# [SUPPLIED DATA]
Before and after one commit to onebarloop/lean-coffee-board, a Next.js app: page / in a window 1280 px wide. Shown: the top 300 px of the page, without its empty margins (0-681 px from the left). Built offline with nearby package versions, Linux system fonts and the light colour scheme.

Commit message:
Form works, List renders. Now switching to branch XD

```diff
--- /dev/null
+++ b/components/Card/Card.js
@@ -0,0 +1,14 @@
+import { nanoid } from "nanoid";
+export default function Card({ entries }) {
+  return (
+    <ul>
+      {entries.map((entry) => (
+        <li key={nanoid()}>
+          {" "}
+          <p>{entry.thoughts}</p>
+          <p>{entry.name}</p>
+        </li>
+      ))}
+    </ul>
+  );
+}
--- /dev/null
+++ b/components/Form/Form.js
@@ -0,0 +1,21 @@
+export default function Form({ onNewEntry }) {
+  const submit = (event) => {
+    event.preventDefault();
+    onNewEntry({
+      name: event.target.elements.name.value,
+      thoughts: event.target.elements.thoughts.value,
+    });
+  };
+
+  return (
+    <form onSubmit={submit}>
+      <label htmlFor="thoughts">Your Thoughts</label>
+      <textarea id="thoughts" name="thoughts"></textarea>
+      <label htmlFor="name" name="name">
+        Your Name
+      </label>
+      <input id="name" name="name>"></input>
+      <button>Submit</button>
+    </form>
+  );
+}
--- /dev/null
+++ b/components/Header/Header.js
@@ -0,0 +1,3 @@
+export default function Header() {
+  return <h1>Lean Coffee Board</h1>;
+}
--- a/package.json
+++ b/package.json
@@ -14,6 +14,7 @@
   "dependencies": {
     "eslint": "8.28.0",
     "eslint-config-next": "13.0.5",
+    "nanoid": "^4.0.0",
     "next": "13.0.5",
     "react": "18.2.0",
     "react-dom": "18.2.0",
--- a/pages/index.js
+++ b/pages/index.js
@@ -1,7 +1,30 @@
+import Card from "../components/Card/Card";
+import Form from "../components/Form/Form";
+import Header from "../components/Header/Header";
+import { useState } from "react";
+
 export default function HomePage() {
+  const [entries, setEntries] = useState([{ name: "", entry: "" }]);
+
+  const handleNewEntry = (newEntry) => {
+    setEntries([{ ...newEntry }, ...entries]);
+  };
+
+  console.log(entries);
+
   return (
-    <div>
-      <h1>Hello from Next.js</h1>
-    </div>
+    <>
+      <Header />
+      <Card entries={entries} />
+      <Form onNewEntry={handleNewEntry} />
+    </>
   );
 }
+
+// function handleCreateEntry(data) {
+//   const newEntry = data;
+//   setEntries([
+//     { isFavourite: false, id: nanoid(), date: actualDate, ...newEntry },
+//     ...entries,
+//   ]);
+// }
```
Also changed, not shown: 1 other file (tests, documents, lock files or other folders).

# [WHAT NEEDS TO BE DONE]
Write out every record again, exactly as it was written.

# [RESULT OF THIS EXERCISE]
Before and after one commit to onebarloop/lean-coffee-board, a Next.js app: page / in a window 1280 px wide. Shown: the top 300 px of the page, without its empty margins (0-681 px from the left). Built offline with nearby package versions, Linux system fonts and the light colour scheme.

Commit message:
Form works, List renders. Now switching to branch XD

```diff
--- /dev/null
+++ b/components/Card/Card.js
@@ -0,0 +1,14 @@
+import { nanoid } from "nanoid";
+export default function Card({ entries }) {
+  return (
+    <ul>
+      {entries.map((entry) => (
+        <li key={nanoid()}>
+          {" "}
+          <p>{entry.thoughts}</p>
+          <p>{entry.name}</p>
+        </li>
+      ))}
+    </ul>
+  );
+}
--- /dev/null
+++ b/components/Form/Form.js
@@ -0,0 +1,21 @@
+export default function Form({ onNewEntry }) {
+  const submit = (event) => {
+    event.preventDefault();
+    onNewEntry({
+      name: event.target.elements.name.value,
+      thoughts: event.target.elements.thoughts.value,
+    });
+  };
+
+  return (
+    <form onSubmit={submit}>
+      <label htmlFor="thoughts">Your Thoughts</label>
+      <textarea id="thoughts" name="thoughts"></textarea>
+      <label htmlFor="name" name="name">
+        Your Name
+      </label>
+      <input id="name" name="name>"></input>
+      <button>Submit</button>
+    </form>
+  );
+}
--- /dev/null
+++ b/components/Header/Header.js
@@ -0,0 +1,3 @@
+export default function Header() {
+  return <h1>Lean Coffee Board</h1>;
+}
--- a/package.json
+++ b/package.json
@@ -14,6 +14,7 @@
   "dependencies": {
     "eslint": "8.28.0",
     "eslint-config-next": "13.0.5",
+    "nanoid": "^4.0.0",
     "next": "13.0.5",
     "react": "18.2.0",
     "react-dom": "18.2.0",
--- a/pages/index.js
+++ b/pages/index.js
@@ -1,7 +1,30 @@
+import Card from "../components/Card/Card";
+import Form from "../components/Form/Form";
+import Header from "../components/Header/Header";
+import { useState } from "react";
+
 export default function HomePage() {
+  const [entries, setEntries] = useState([{ name: "", entry: "" }]);
+
+  const handleNewEntry = (newEntry) => {
+    setEntries([{ ...newEntry }, ...entries]);
+  };
+
+  console.log(entries);
+
   return (
-    <div>
-      <h1>Hello from Next.js</h1>
-    </div>
+    <>
+      <Header />
+      <Card entries={entries} />
+      <Form onNewEntry={handleNewEntry} />
+    </>
   );
 }
+
+// function handleCreateEntry(data) {
+//   const newEntry = data;
+//   setEntries([
+//     { isFavourite: false, id: nanoid(), date: actualDate, ...newEntry },
+//     ...entries,
+//   ]);
+// }
```
Also changed, not shown: 1 other file (tests, documents, lock files or other folders).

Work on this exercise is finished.